____ Study material

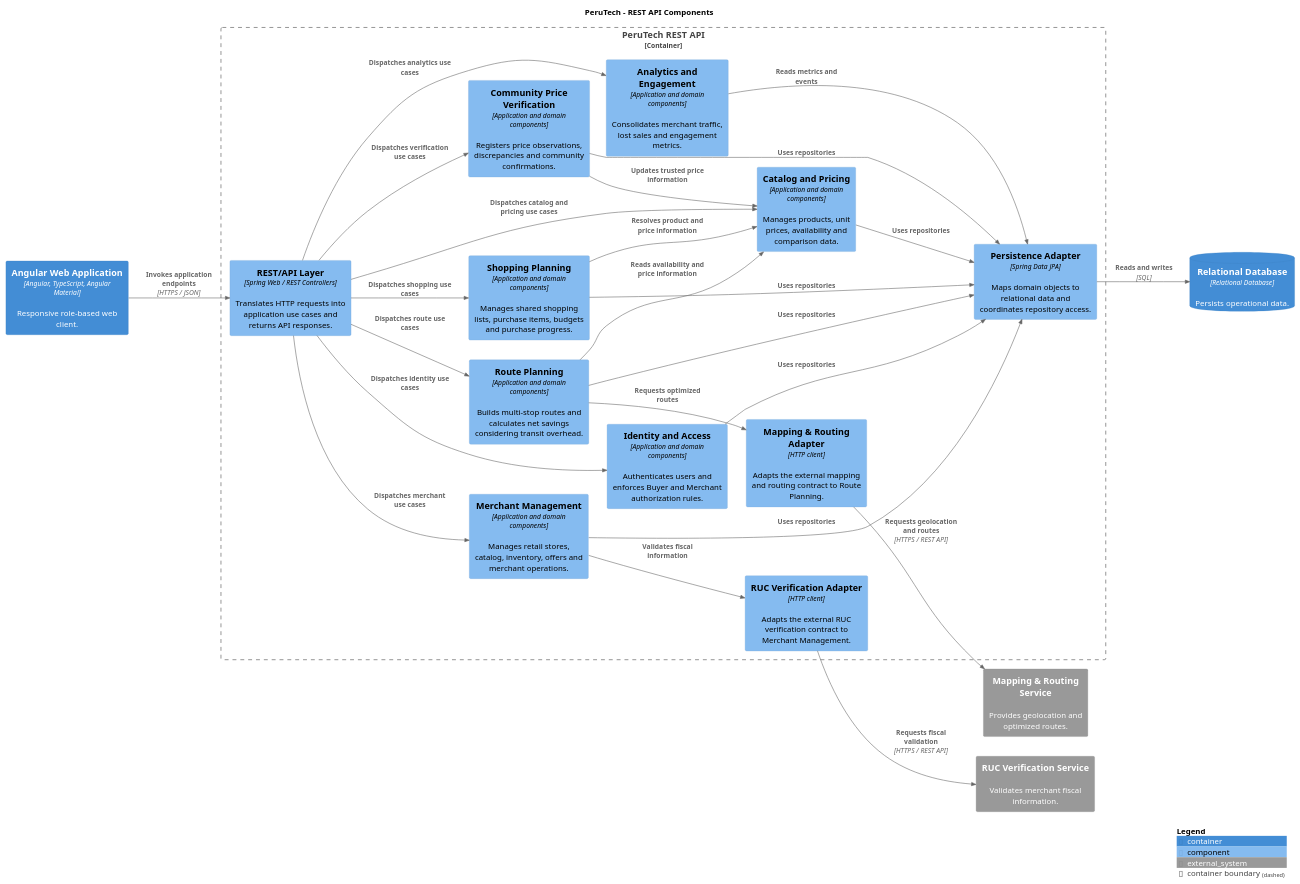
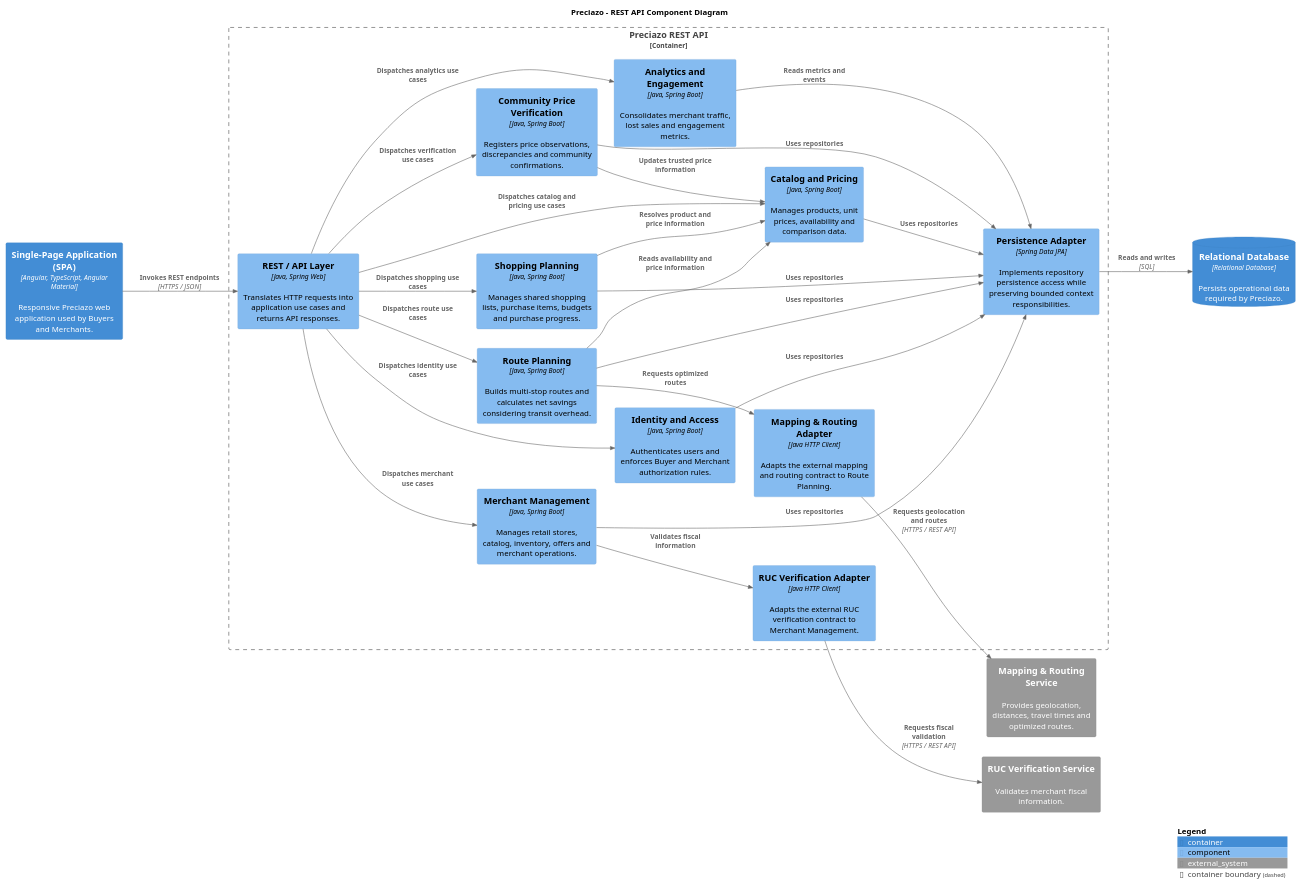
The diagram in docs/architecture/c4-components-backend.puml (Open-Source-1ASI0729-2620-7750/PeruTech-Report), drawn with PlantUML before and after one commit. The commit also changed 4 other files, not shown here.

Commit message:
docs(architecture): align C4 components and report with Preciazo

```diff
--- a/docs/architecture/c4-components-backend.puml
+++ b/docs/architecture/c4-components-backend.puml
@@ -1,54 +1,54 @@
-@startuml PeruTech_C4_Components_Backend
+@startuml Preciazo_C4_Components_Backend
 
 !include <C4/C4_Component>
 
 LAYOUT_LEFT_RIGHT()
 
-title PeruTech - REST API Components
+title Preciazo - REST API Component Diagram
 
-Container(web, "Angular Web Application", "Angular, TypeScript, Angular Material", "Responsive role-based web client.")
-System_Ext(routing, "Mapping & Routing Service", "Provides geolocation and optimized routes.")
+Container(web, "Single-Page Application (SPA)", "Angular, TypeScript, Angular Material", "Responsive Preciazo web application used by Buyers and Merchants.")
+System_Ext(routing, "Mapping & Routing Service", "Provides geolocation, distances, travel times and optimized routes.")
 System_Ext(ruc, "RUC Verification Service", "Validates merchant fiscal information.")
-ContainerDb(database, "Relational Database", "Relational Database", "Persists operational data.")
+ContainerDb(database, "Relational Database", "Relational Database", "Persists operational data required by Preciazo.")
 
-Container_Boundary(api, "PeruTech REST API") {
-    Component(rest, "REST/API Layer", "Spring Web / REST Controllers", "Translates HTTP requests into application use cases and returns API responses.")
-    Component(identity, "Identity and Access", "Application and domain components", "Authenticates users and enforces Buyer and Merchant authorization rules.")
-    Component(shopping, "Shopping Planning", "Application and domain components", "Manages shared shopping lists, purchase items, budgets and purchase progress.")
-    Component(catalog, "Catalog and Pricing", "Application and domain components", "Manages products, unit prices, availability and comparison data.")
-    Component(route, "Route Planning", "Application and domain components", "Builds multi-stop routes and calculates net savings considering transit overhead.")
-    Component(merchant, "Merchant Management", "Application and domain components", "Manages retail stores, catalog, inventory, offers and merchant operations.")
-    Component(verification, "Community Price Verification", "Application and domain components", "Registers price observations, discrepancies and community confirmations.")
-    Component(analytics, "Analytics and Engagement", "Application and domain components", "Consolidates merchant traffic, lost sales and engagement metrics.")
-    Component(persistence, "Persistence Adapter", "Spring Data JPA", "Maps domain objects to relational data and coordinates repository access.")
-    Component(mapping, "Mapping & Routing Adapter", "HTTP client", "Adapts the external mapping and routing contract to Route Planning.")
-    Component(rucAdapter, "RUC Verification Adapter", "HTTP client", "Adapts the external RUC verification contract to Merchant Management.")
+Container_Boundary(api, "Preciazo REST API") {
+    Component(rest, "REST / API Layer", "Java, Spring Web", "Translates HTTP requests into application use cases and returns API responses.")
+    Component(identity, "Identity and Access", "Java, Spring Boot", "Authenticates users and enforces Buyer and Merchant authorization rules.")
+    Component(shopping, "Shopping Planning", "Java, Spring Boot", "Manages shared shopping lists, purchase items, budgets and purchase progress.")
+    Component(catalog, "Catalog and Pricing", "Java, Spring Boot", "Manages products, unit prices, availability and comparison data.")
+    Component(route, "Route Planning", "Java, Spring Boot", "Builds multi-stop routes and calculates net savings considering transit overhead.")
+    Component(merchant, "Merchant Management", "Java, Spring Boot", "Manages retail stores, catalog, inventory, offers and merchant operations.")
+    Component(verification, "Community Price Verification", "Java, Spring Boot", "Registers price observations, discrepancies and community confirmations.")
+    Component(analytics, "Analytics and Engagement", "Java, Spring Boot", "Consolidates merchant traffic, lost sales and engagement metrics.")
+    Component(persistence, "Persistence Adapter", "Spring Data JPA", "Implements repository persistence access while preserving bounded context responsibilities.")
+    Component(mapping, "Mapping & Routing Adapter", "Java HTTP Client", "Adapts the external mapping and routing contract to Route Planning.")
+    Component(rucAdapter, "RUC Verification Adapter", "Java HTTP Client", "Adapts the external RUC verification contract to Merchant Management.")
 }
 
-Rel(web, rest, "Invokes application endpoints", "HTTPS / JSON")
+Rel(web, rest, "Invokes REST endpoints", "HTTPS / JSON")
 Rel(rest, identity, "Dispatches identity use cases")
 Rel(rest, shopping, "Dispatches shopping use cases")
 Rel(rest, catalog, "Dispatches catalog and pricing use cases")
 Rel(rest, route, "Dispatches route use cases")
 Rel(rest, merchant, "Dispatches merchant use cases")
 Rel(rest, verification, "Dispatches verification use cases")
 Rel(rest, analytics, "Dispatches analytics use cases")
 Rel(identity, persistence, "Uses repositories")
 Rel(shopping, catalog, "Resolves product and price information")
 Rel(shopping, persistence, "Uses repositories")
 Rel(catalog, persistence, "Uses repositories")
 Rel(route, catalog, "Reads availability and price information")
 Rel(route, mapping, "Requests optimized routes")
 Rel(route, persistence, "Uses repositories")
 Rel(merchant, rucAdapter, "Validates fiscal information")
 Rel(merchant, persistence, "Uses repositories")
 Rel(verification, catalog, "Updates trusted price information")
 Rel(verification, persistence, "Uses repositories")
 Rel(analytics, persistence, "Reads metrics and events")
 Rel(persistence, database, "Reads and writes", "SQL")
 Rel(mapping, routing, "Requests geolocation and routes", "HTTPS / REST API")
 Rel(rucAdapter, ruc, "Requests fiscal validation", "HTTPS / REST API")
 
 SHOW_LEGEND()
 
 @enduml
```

________

--- How to complete this task ---
Repeat the data word for word, minus any pictures.

--- Answer for the task ---
The diagram in docs/architecture/c4-components-backend.puml (Open-Source-1ASI0729-2620-7750/PeruTech-Report), drawn with PlantUML before and after one commit. The commit also changed 4 other files, not shown here.

Commit message:
docs(architecture): align C4 components and report with Preciazo

```diff
--- a/docs/architecture/c4-components-backend.puml
+++ b/docs/architecture/c4-components-backend.puml
@@ -1,54 +1,54 @@
-@startuml PeruTech_C4_Components_Backend
+@startuml Preciazo_C4_Components_Backend
 
 !include <C4/C4_Component>
 
 LAYOUT_LEFT_RIGHT()
 
-title PeruTech - REST API Components
+title Preciazo - REST API Component Diagram
 
-Container(web, "Angular Web Application", "Angular, TypeScript, Angular Material", "Responsive role-based web client.")
-System_Ext(routing, "Mapping & Routing Service", "Provides geolocation and optimized routes.")
+Container(web, "Single-Page Application (SPA)", "Angular, TypeScript, Angular Material", "Responsive Preciazo web application used by Buyers and Merchants.")
+System_Ext(routing, "Mapping & Routing Service", "Provides geolocation, distances, travel times and optimized routes.")
 System_Ext(ruc, "RUC Verification Service", "Validates merchant fiscal information.")
-ContainerDb(database, "Relational Database", "Relational Database", "Persists operational data.")
+ContainerDb(database, "Relational Database", "Relational Database", "Persists operational data required by Preciazo.")
 
-Container_Boundary(api, "PeruTech REST API") {
-    Component(rest, "REST/API Layer", "Spring Web / REST Controllers", "Translates HTTP requests into application use cases and returns API responses.")
-    Component(identity, "Identity and Access", "Application and domain components", "Authenticates users and enforces Buyer and Merchant authorization rules.")
-    Component(shopping, "Shopping Planning", "Application and domain components", "Manages shared shopping lists, purchase items, budgets and purchase progress.")
-    Component(catalog, "Catalog and Pricing", "Application and domain components", "Manages products, unit prices, availability and comparison data.")
-    Component(route, "Route Planning", "Application and domain components", "Builds multi-stop routes and calculates net savings considering transit overhead.")
-    Component(merchant, "Merchant Management", "Application and domain components", "Manages retail stores, catalog, inventory, offers and merchant operations.")
-    Component(verification, "Community Price Verification", "Application and domain components", "Registers price observations, discrepancies and community confirmations.")
-    Component(analytics, "Analytics and Engagement", "Application and domain components", "Consolidates merchant traffic, lost sales and engagement metrics.")
-    Component(persistence, "Persistence Adapter", "Spring Data JPA", "Maps domain objects to relational data and coordinates repository access.")
-    Component(mapping, "Mapping & Routing Adapter", "HTTP client", "Adapts the external mapping and routing contract to Route Planning.")
-    Component(rucAdapter, "RUC Verification Adapter", "HTTP client", "Adapts the external RUC verification contract to Merchant Management.")
+Container_Boundary(api, "Preciazo REST API") {
+    Component(rest, "REST / API Layer", "Java, Spring Web", "Translates HTTP requests into application use cases and returns API responses.")
+    Component(identity, "Identity and Access", "Java, Spring Boot", "Authenticates users and enforces Buyer and Merchant authorization rules.")
+    Component(shopping, "Shopping Planning", "Java, Spring Boot", "Manages shared shopping lists, purchase items, budgets and purchase progress.")
+    Component(catalog, "Catalog and Pricing", "Java, Spring Boot", "Manages products, unit prices, availability and comparison data.")
+    Component(route, "Route Planning", "Java, Spring Boot", "Builds multi-stop routes and calculates net savings considering transit overhead.")
+    Component(merchant, "Merchant Management", "Java, Spring Boot", "Manages retail stores, catalog, inventory, offers and merchant operations.")
+    Component(verification, "Community Price Verification", "Java, Spring Boot", "Registers price observations, discrepancies and community confirmations.")
+    Component(analytics, "Analytics and Engagement", "Java, Spring Boot", "Consolidates merchant traffic, lost sales and engagement metrics.")
+    Component(persistence, "Persistence Adapter", "Spring Data JPA", "Implements repository persistence access while preserving bounded context responsibilities.")
+    Component(mapping, "Mapping & Routing Adapter", "Java HTTP Client", "Adapts the external mapping and routing contract to Route Planning.")
+    Component(rucAdapter, "RUC Verification Adapter", "Java HTTP Client", "Adapts the external RUC verification contract to Merchant Management.")
 }
 
-Rel(web, rest, "Invokes application endpoints", "HTTPS / JSON")
+Rel(web, rest, "Invokes REST endpoints", "HTTPS / JSON")
 Rel(rest, identity, "Dispatches identity use cases")
 Rel(rest, shopping, "Dispatches shopping use cases")
 Rel(rest, catalog, "Dispatches catalog and pricing use cases")
 Rel(rest, route, "Dispatches route use cases")
 Rel(rest, merchant, "Dispatches merchant use cases")
 Rel(rest, verification, "Dispatches verification use cases")
 Rel(rest, analytics, "Dispatches analytics use cases")
 Rel(identity, persistence, "Uses repositories")
 Rel(shopping, catalog, "Resolves product and price information")
 Rel(shopping, persistence, "Uses repositories")
 Rel(catalog, persistence, "Uses repositories")
 Rel(route, catalog, "Reads availability and price information")
 Rel(route, mapping, "Requests optimized routes")
 Rel(route, persistence, "Uses repositories")
 Rel(merchant, rucAdapter, "Validates fiscal information")
 Rel(merchant, persistence, "Uses repositories")
 Rel(verification, catalog, "Updates trusted price information")
 Rel(verification, persistence, "Uses repositories")
 Rel(analytics, persistence, "Reads metrics and events")
 Rel(persistence, database, "Reads and writes", "SQL")
 Rel(mapping, routing, "Requests geolocation and routes", "HTTPS / REST API")
 Rel(rucAdapter, ruc, "Requests fiscal validation", "HTTPS / REST API")
 
 SHOW_LEGEND()
 
 @enduml
```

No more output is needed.